Sandfire Resources will soon commence construction of a $40 million solar power plant at the Degrussa Copper mine in Western Australia.
The miner has executed a final Power Purchase Agreement with juwi Renewable Energy, which will develop and operate the project.
Sandfire has benefited from the $20.9 million worth of funding from the Australian Renewable Energy Agency (ARENA), and along with most of the remaining balance contributed by French facility owner Neoen, Sandfire will contribute less than $1 million to the project.
The project comprises a 10.6MW solar array of 34,080 panels, covering an area of 20 hectares.
OTOC Limited has secured the contract for the build, due to commence this month and be completed by the end of 2015.
Sandfire MD Karl Simich said solar power represented an exciting opportunity to participate in a low-risk renewable energy initiative.
“The project has the potential to reduce the mine’s diesel consumption and is consistent with our relentless focus on driving down costs,” he said.
“At the same time it will reduce our carbon footprint, make an important contribution towards achieving improved environmental outcomes and potentially helf promote the use of renewable energy in the Australian mining industry.”
Solar and wind projects were recently disapproved for funding by the federal government, which directed ARENA and the Clean Energy Finance Corporation to focus on new technologies.
ARENA CEO Ivor Frischknecht said the Degrussa solar power plant would be a world leading example that could drive further advancements.
“Remote industries in Australia currently rely on 1.2 GW of power from diesel fuel that is prone to price volatility and supply interruptions,” Frischknecht said.
“Renewables are already competitive with fossil fuels in many off-grid applications, offering a strong, secure and reliable alternative to trucked-in diesel.
“ARENA support will help overcome the early-mover costs currently facing renewable mining projects.
Frischknecht also said the DeGrussa project was supported by modelling showing similar projects could be viable without government subsidies in the near future.

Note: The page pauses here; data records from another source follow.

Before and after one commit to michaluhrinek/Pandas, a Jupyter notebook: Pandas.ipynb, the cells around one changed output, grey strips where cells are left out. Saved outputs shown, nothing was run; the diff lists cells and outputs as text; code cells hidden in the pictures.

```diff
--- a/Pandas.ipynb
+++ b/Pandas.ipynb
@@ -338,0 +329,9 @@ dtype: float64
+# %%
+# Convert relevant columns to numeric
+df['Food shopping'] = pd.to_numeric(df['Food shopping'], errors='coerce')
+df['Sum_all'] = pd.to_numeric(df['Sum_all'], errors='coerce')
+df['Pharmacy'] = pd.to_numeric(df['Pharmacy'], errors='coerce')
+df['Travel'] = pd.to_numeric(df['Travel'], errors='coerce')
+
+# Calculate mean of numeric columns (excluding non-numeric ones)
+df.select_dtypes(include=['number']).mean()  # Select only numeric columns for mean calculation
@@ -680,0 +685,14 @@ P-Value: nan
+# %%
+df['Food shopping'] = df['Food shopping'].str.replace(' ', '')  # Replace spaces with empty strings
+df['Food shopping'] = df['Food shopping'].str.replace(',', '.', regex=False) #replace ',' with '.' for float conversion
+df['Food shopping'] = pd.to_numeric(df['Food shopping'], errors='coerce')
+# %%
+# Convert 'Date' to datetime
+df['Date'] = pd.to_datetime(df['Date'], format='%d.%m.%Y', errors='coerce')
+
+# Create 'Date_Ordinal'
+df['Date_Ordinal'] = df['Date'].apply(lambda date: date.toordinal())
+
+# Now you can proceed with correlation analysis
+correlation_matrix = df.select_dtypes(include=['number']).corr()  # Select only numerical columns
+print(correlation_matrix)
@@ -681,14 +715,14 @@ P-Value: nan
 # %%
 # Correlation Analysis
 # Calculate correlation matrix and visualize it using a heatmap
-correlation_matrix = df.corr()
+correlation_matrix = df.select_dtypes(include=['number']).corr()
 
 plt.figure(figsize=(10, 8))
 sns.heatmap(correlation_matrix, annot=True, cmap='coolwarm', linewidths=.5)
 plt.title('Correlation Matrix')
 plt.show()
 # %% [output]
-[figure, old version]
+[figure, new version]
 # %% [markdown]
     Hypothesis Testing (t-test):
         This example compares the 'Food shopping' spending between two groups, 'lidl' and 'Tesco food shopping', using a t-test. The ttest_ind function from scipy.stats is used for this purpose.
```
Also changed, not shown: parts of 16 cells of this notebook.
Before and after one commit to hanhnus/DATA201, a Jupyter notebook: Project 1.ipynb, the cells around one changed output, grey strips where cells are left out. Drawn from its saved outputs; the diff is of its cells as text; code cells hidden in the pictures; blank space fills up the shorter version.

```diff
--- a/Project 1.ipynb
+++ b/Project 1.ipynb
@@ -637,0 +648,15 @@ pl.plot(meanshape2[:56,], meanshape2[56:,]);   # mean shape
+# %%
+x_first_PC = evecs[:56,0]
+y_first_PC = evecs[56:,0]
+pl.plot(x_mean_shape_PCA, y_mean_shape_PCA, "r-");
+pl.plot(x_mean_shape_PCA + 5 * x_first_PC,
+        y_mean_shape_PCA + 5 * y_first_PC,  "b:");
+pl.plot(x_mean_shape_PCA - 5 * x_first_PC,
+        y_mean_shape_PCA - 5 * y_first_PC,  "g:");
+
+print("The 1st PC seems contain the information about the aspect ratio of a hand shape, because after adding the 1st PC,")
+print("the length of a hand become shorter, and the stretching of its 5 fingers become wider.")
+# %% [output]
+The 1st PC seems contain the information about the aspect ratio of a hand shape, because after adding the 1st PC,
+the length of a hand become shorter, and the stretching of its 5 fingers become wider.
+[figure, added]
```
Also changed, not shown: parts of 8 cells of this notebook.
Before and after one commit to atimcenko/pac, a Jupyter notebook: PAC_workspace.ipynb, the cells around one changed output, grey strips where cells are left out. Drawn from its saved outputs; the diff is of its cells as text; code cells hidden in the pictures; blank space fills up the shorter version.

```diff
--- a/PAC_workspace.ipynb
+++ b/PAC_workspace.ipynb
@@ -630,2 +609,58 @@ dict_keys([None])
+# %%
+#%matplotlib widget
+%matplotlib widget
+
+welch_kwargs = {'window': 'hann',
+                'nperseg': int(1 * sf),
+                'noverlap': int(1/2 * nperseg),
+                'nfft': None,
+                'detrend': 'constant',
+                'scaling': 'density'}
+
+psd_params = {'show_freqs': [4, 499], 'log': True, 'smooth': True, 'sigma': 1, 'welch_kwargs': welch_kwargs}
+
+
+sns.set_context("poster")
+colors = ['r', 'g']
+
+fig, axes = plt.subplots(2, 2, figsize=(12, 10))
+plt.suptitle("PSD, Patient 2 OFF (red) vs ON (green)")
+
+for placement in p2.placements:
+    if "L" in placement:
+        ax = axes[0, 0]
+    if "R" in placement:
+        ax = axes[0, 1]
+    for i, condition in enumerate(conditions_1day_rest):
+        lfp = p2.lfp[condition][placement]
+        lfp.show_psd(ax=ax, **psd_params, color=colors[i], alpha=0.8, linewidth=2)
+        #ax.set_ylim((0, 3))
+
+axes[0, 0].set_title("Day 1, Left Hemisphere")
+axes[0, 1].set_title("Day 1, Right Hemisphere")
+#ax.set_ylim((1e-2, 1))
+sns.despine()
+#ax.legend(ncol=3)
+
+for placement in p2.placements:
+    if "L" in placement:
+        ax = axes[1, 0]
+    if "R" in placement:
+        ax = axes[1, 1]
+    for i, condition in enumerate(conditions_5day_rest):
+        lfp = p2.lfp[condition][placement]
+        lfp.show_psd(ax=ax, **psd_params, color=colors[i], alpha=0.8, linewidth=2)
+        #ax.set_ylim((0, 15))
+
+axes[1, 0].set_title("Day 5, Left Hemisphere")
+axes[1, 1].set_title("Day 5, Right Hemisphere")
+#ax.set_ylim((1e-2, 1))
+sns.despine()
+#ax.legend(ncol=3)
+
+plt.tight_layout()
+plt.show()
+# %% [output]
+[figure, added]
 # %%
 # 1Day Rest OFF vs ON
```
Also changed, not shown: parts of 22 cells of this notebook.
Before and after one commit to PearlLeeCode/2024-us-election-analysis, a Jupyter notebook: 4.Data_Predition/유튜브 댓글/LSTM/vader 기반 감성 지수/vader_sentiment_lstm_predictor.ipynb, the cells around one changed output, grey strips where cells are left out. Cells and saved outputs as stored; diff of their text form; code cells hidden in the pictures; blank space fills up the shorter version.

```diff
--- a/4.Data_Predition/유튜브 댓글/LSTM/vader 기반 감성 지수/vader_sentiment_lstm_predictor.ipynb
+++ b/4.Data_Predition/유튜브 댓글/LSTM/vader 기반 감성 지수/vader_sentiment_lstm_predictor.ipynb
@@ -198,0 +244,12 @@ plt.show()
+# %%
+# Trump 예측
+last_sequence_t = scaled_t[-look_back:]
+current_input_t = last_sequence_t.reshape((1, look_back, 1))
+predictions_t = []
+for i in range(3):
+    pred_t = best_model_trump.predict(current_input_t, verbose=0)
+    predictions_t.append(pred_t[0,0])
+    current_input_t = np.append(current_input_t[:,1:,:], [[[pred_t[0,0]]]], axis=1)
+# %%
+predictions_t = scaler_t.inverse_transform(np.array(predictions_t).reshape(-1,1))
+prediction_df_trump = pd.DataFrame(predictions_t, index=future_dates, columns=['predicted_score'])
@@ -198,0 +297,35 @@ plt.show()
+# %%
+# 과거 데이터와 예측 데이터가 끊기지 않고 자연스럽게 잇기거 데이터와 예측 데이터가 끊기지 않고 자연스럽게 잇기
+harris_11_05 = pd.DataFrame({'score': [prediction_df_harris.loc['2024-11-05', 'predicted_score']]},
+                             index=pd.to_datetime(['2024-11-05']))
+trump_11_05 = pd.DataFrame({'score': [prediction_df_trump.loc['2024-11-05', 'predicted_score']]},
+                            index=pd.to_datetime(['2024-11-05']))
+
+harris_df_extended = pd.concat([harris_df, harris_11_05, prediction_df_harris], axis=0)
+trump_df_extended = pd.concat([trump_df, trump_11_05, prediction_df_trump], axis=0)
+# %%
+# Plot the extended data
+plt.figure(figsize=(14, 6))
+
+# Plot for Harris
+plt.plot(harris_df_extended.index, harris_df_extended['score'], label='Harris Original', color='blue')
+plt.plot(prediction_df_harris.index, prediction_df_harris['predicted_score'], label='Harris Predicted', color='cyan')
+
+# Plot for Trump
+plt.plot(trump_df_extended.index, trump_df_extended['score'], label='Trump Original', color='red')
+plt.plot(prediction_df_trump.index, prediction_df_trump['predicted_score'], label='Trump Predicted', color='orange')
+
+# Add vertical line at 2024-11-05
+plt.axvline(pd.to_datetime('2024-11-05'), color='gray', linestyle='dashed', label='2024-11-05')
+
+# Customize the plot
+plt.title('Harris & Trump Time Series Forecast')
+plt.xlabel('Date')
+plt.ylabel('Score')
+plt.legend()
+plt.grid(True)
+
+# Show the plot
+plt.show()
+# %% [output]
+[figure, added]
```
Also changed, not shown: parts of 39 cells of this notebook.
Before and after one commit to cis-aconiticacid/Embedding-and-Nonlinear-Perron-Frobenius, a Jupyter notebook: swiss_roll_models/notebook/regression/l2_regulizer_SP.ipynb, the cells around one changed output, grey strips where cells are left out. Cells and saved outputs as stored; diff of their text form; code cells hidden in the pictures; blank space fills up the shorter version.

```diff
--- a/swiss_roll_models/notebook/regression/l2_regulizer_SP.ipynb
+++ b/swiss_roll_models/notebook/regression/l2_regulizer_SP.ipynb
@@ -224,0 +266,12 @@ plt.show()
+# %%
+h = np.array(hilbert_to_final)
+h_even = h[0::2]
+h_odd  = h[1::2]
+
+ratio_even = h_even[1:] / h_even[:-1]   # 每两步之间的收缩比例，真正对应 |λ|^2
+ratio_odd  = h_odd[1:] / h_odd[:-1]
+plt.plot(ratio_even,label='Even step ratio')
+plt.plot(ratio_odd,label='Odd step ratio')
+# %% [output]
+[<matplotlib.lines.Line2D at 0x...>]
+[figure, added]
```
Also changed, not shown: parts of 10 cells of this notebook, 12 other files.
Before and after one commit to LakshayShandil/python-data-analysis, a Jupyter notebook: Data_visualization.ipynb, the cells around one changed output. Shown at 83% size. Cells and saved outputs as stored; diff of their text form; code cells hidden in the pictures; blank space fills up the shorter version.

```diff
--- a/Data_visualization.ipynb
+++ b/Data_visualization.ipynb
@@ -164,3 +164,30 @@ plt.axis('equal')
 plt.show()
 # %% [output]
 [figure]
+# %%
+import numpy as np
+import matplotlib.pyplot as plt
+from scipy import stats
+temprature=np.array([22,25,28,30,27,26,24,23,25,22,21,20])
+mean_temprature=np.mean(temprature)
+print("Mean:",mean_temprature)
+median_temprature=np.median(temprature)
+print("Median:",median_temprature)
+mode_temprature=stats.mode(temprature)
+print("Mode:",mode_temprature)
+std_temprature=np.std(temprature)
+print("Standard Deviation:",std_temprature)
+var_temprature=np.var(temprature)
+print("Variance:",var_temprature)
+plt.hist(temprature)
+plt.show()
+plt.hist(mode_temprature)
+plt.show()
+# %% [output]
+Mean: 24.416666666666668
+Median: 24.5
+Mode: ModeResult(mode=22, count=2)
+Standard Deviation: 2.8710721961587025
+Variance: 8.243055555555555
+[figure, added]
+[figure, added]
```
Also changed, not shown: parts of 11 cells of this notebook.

“As with all ARENA supported projects, a detailed knowledge sharing plan has been developed to share operational data and information about the risks, diesel savings achieved and strategies to enable higher penetrations of renewables,” he said.